- Most people start the infertility journey hopeful. What are some typical reactions when people meet with repeated failures?
- What is instrumental in infertility patients ability to move to acceptance. What is a typical acceptance process?
- Infertility often means living with a loss of control. Does making a final decision to stop trying help you regain some control, and is that part of the healing process?
- Sheridan, when you decided to stop trying did you also stop hoping each month that a pregnancy would occur.

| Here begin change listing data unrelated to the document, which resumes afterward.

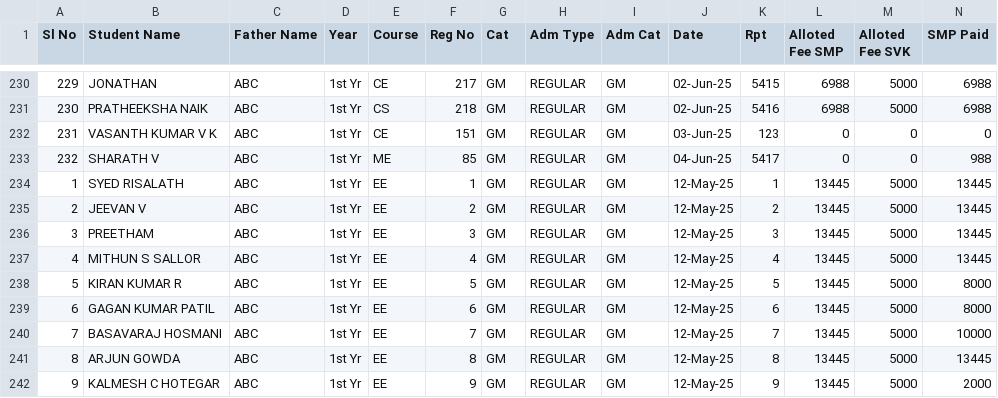
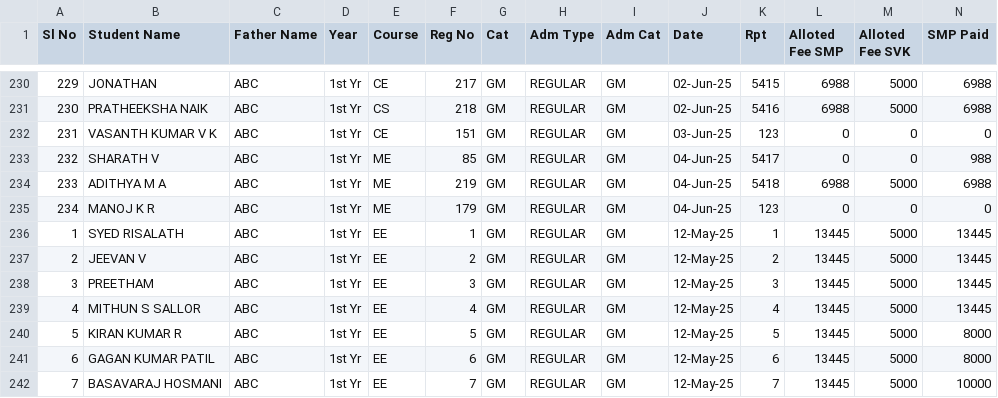
Before and after one commit to tejukargal/SMP-Admn-Stats_1-2025-26, a CSV file: students.csv, drawn as a sheet; only a part is shown, gaps mark what is left out; the shorter side is filled out with more unchanged rows; rows hold the shown columns only; the diff names each change by its address in the sheet, - before the commit and + after, or states it on an @@ line.

Commit message:
Add files via upload

```diff
--- a/students.csv
+++ b/students.csv
+row 234: 233 | ADITHYA M A | ABC | 1st Yr | ME | 219 | GM | REGULAR | GM | 04-Jun-25 | 5418 | 6988 | 5000 | 6988
+row 235: 234 | MANOJ K R | ABC | 1st Yr | ME | 179 | GM | REGULAR | GM | 04-Jun-25 | 123 | 0 | 0 | 0
```
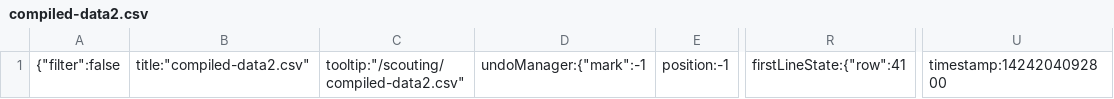
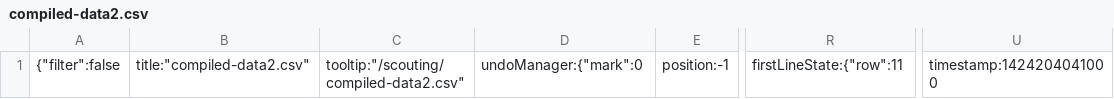
Before and after one commit to DarkMatter4150/LabVIEW, a CSV file: .c9/metadata/workspace/scouting/compiled-data2.csv, drawn as a sheet; only a part is shown, gaps mark what is left out; the diff names each change by its address in the sheet, - before the commit and + after, or states it on an @@ line.

```diff
--- a/.c9/metadata/workspace/scouting/compiled-data2.csv
+++ b/.c9/metadata/workspace/scouting/compiled-data2.csv
-D1: undoManager:{"mark":-1
+D1: undoManager:{"mark":0
-R1: firstLineState:{"row":41
+R1: firstLineState:{"row":11
-U1: timestamp:1424204092800
+U1: timestamp:1424204041000
```
Also changed, not shown: 5 other files.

How long did it take to reach that point, if you’ve reached it now, and would the answer be different for your wife, Merryn?
- When couples differ in their desire to have children and how hard to try, how does this difference affect their ability to make peace with failure and decide when to stop?
- How does infertility and the long struggle to have a child affect most marriages?
- What are some of the upsides of making the decision to live childfree?
- Is it harder for people to move on if they have been teased with a pregnancy, or they hear that their embryos look great, or that they have unexplained infertility?
- Voysey’s book Resurrection Year is hopeful for a life well lived after an unsuccessful infertility journey. Even if your worst fears are realized it can be OK.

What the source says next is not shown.